▶ **Task details**
List each line of the data that holds the string "null", please.

[Records from a dataset]
Content starts
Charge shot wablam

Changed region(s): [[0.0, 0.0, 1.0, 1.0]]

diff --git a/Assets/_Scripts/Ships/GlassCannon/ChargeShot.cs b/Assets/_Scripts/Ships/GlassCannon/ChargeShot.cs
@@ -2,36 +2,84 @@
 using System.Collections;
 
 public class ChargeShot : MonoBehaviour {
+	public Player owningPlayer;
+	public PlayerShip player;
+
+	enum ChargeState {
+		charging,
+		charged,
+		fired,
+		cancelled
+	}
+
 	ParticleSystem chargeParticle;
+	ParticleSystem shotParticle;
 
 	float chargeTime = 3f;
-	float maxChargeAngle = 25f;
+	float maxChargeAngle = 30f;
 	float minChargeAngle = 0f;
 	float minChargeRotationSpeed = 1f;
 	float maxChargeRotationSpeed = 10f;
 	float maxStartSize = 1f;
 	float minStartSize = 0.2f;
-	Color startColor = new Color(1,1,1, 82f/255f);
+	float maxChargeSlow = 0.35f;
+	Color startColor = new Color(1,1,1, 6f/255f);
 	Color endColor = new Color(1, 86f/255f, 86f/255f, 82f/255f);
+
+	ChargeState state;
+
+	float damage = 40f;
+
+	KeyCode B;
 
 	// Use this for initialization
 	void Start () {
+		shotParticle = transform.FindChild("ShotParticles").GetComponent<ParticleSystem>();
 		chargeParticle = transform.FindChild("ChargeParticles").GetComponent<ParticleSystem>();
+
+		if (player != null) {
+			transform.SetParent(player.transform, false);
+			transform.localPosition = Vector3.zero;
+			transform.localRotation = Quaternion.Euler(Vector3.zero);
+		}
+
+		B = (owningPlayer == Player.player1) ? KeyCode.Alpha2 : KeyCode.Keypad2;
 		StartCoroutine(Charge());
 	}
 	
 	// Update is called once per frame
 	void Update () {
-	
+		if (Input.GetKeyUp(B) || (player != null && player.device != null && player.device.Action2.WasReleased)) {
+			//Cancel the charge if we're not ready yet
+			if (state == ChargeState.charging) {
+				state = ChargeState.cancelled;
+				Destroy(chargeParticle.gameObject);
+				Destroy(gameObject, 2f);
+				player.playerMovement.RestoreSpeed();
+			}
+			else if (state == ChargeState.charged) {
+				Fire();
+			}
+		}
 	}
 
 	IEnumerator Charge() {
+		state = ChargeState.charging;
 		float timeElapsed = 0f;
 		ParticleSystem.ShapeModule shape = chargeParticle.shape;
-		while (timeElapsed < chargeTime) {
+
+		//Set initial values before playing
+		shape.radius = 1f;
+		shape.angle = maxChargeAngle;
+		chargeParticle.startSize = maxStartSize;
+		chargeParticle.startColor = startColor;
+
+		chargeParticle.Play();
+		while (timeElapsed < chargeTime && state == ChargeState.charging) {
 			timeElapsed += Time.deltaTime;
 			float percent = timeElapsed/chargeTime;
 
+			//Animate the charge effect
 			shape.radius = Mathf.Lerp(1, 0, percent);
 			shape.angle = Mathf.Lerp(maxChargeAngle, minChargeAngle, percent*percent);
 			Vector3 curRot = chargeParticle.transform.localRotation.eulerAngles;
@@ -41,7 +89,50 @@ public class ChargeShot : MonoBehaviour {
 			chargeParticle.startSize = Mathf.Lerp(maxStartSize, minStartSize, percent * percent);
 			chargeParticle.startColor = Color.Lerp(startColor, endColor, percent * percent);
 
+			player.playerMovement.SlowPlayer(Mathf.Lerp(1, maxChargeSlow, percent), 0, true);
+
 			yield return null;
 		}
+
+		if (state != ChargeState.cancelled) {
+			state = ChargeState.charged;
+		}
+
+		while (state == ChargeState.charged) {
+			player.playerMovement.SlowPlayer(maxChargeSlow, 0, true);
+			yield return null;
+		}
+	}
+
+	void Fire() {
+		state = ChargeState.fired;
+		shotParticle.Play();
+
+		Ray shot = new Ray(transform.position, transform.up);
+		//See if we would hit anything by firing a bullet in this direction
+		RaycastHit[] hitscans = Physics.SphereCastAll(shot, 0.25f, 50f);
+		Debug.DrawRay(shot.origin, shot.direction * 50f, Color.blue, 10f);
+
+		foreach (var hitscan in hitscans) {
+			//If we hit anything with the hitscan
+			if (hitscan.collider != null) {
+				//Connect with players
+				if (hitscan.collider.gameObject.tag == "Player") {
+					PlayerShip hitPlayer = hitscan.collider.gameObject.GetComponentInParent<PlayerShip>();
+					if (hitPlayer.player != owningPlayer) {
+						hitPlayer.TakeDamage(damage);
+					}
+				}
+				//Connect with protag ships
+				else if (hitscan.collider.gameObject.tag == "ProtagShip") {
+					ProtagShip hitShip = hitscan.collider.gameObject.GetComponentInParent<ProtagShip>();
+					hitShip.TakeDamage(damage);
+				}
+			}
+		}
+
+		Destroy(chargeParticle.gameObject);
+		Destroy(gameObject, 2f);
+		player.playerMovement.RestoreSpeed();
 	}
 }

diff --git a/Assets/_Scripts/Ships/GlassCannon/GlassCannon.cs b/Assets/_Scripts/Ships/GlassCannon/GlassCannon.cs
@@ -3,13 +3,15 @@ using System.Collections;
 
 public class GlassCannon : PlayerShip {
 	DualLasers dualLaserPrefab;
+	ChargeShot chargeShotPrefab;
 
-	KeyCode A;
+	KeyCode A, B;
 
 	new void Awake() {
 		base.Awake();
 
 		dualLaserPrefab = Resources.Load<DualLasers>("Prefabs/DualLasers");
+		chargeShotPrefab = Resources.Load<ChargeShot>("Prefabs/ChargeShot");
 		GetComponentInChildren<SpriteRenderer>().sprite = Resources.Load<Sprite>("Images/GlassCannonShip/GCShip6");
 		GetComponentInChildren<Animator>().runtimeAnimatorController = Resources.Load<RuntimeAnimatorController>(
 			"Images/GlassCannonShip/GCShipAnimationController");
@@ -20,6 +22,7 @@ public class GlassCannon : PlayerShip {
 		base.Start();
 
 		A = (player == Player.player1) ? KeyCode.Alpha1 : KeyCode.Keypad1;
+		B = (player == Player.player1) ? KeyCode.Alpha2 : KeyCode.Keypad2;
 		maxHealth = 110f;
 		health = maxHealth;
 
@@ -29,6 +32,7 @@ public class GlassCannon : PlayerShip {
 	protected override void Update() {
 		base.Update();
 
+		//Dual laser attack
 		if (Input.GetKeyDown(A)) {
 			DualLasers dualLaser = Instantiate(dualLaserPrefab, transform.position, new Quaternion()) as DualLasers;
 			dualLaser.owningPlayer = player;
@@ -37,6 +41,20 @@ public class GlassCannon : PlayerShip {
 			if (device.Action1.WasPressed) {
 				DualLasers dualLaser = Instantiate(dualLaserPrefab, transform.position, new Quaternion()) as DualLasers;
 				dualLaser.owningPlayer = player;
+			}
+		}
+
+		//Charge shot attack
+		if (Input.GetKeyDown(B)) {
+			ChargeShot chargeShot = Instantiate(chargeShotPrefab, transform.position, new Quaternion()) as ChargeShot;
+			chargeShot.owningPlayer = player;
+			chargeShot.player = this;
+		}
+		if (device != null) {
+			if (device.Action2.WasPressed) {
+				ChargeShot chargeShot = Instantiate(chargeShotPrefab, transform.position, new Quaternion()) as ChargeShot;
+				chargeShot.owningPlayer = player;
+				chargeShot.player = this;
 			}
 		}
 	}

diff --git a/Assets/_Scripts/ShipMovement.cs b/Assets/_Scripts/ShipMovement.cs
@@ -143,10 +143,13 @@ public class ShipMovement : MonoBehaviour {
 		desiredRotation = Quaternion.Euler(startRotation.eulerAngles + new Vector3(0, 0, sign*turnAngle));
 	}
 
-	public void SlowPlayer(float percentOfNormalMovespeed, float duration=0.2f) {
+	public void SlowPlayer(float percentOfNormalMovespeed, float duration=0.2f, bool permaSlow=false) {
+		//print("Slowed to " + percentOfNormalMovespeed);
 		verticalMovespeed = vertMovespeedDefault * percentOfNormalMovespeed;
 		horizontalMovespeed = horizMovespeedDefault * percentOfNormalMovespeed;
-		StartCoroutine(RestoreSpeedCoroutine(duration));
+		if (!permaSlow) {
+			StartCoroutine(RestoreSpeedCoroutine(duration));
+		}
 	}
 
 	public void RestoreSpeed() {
Content ends
▶ **Exercise result**
+		if (player != null) {
+		if (Input.GetKeyUp(B) || (player != null && player.device != null && player.device.Action2.WasReleased)) {
 			yield return null;
+			yield return null;
+			if (hitscan.collider != null) {
+		if (device != null) {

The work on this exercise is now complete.